What you should do:
Which lines of the entries contain the word "bajo"? Please list them.

Raw data:

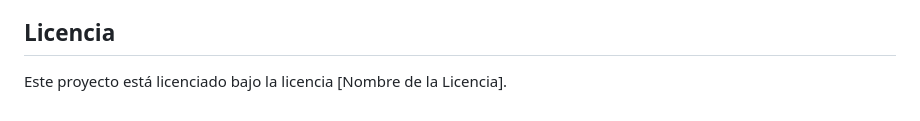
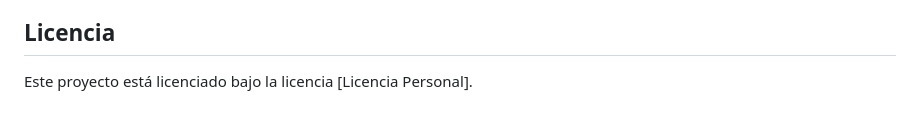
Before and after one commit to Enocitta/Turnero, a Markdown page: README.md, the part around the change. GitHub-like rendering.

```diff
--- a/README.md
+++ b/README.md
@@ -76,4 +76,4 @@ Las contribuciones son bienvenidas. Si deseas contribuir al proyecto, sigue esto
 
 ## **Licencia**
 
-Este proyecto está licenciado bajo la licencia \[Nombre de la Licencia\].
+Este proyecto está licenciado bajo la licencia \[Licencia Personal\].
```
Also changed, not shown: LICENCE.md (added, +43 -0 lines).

Reply to the task:
-Este proyecto está licenciado bajo la licencia \[Nombre de la Licencia\].
+Este proyecto está licenciado bajo la licencia \[Licencia Personal\].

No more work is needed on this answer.